The level of scientific understanding for this effect is ‘medium – low’.
Contrails are the line-shaped ice clouds formed behind cruising aircraft, and their presence and longevity are a function of the conditions of the background atmosphere. If the atmosphere is sufficiently cold and icesupersaturated, these linear contrails can spread into large cirrus-cloud like structures. Such individual clouds can have both warming and cooling effects, although the overall global mean response is considered to be warming.
Improvements have been made in the quantification of both linear contrail RF and contrail-cirrus RF. As can be observed, contrails can spread into large cirrus cloudlike structures, which are estimated to have a larger RF impact than linear contrails. The IPCC
This is 2 to 3 times the RF from historical aviation CO2 emissions, but has a much wider uncertainty range than that of CO2.
The level of scientific understanding for this effect is ‘very low’.
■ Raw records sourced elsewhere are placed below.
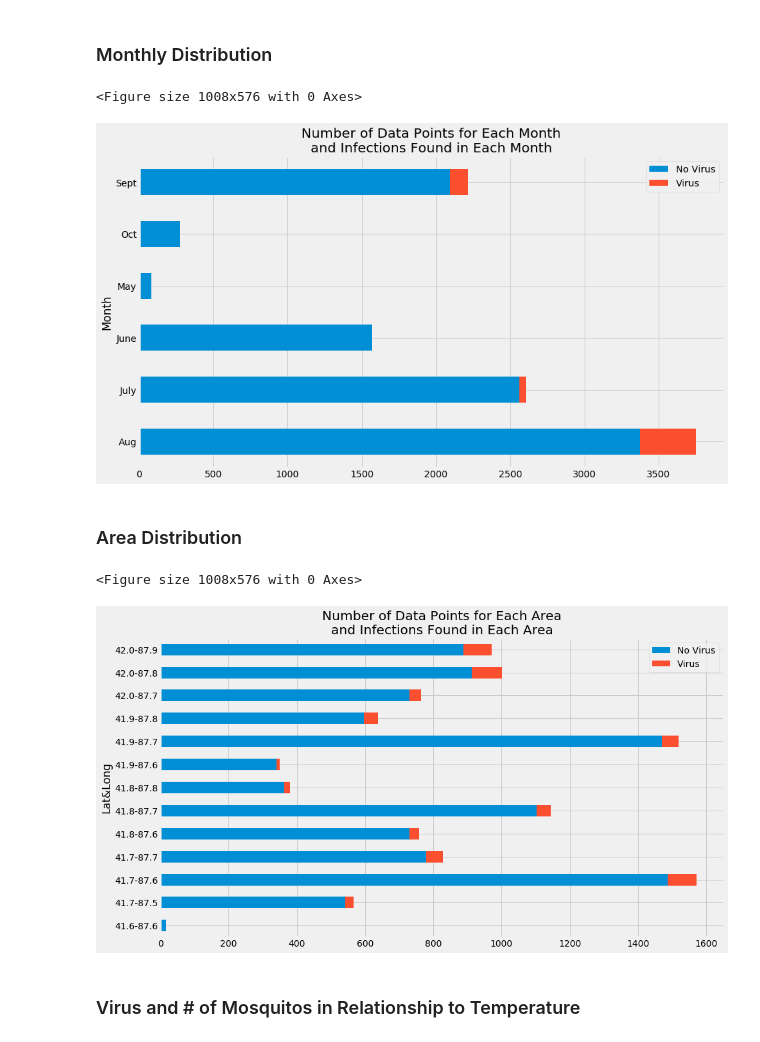
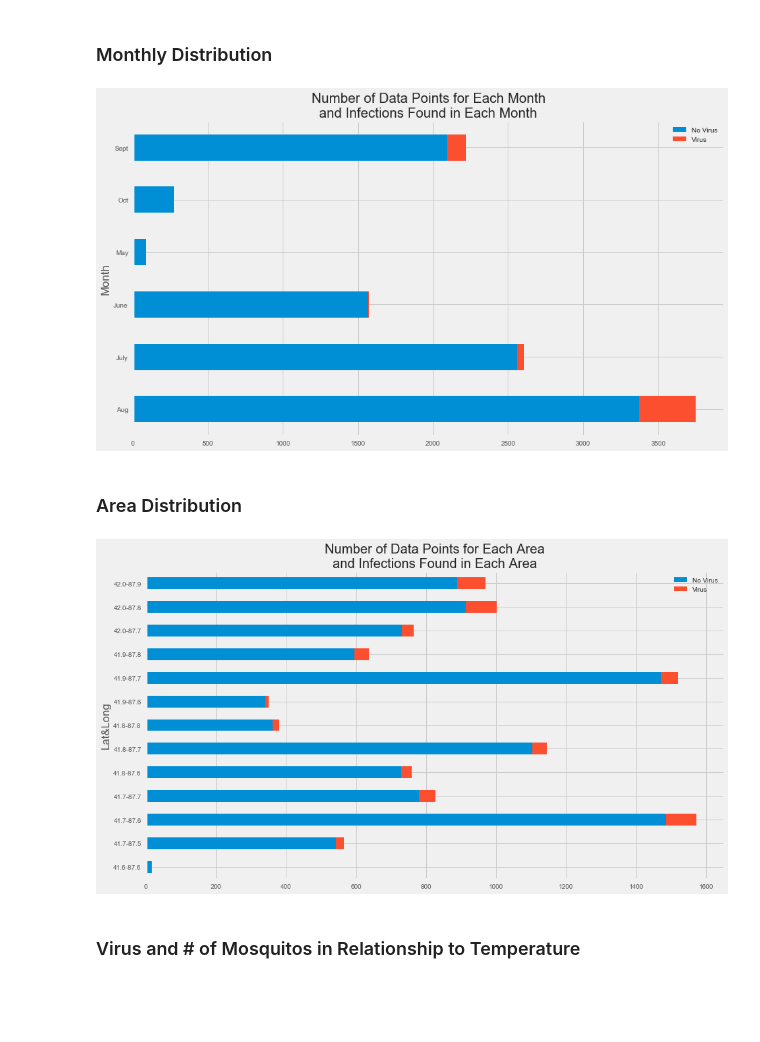
Before and after one commit to marcosan93/West-Nile-Virus-Kaggle, a Jupyter notebook: West-Nile-Data/Data-Exploration-Visualization.ipynb, the cells around one changed output. Drawn from its saved outputs; the diff is of its cells as text; code cells hidden in the pictures; blank space fills up the shorter version.

```diff
--- a/West-Nile-Data/Data-Exploration-Visualization.ipynb
+++ b/West-Nile-Data/Data-Exploration-Visualization.ipynb
@@ -168,32 +172,22 @@ array([<matplotlib.axes._subplots.AxesSubplot object at 0x...>],
 # %% [markdown]
 ### Monthly Distribution
 # %%
-plt.figure(figsize=(14,8))
-
 df.groupby('Month').WnvPresent.value_counts().unstack().fillna(0).plot.barh(stacked=True,
                                                                             legend=True,
-                                                                            figsize=(14,8)).legend(['No Virus', 'Virus'])
-
-plt.title("Number of Data Points for Each Month\nand Infections Found in Each Month")
-plt.show()
+                                                                            figsize=(14,8),
+                                                                            title="Number of Data Points for Each Month\nand Infections Found in Each Month").legend(['No Virus', 'Virus']);
 # %% [output]
-<Figure size 1008x576 with 0 Axes>
-[figure, old version]
+[figure, new version]
 # %% [markdown]
 ### Area Distribution
 # %%
-plt.figure(figsize=(14,8))
-
 # Plotting the presence of the virus within in each area based on latitude and longitude
 df.groupby('Lat&Long').WnvPresent.value_counts().unstack().fillna(0).plot.barh(stacked=True,
-                                                                            legend=True,
-                                                                            figsize=(14,8)).legend(['No Virus', 'Virus'])
-
-plt.title("Number of Data Points for Each Area\nand Infections Found in Each Area")
-plt.show()
+                                                                               legend=True,
+                                                                               figsize=(14,8),
+                                                                               title="Number of Data Points for Each Area\nand Infections Found in Each Area").legend(['No Virus', 'Virus']);
 # %% [output]
-<Figure size 1008x576 with 0 Axes>
-[figure, old version]
+[figure, new version]
 # %% [markdown]
 ### Virus and # of Mosquitos in Relationship to Temperature
 # %%
```
Also changed, not shown: parts of 12 cells of this notebook, 4 other files.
Particles (direct effects)
Particles of soot and sulphate have a very small direct RF in terms of warming and cooling, respectively.
The level of scientific understanding for these effects are ‘low’.
The more recently discussed ‘indirect’ effects on cloud formation are also potentially important. It is not known whether the overall effect of soot particles on high-level clouds is warming or cooling, or if the magnitude is substantial or negligible in comparison with other non-CO2 effects of aviation. The sulphate particles, however, have a well-understood negative RF effect, due to the lower-level cloud modification of droplet size distribution and optical brightness, but with an associated high level of uncertainty. Clearly much more work needs to be done to understand the magnitude and potential sign of these indirect cloudiness effects.
The level of scientific understanding for these effects are assessed as ‘very low’, by analogy to, based on underlying original research papers , , , .
CO2 emissions from aviation continue to increase steadily, and so does the CO2 RF. Non-CO2 impacts are also expected to have increased, roughly in proportion to fuel use. The non-CO2 impacts still have larger uncertainties than those associated with CO2, particularly impacts on clouds.
The high level of scientific understanding of the climate effect from aviation CO2 emissions, combined with the longterm impacts of CO2, make it a clear and important target for mitigation efforts. Nonetheless, non CO2 impacts cannot be ignored as they potentially represent approximately 60% of total climate impacts that are important in the shorter term (excluding cloudiness impacts). However, it worth noting that the level of scientific understanding of the magnitude of non-CO2 impacts is medium to very low, and these knowledge gaps remain to be addressed.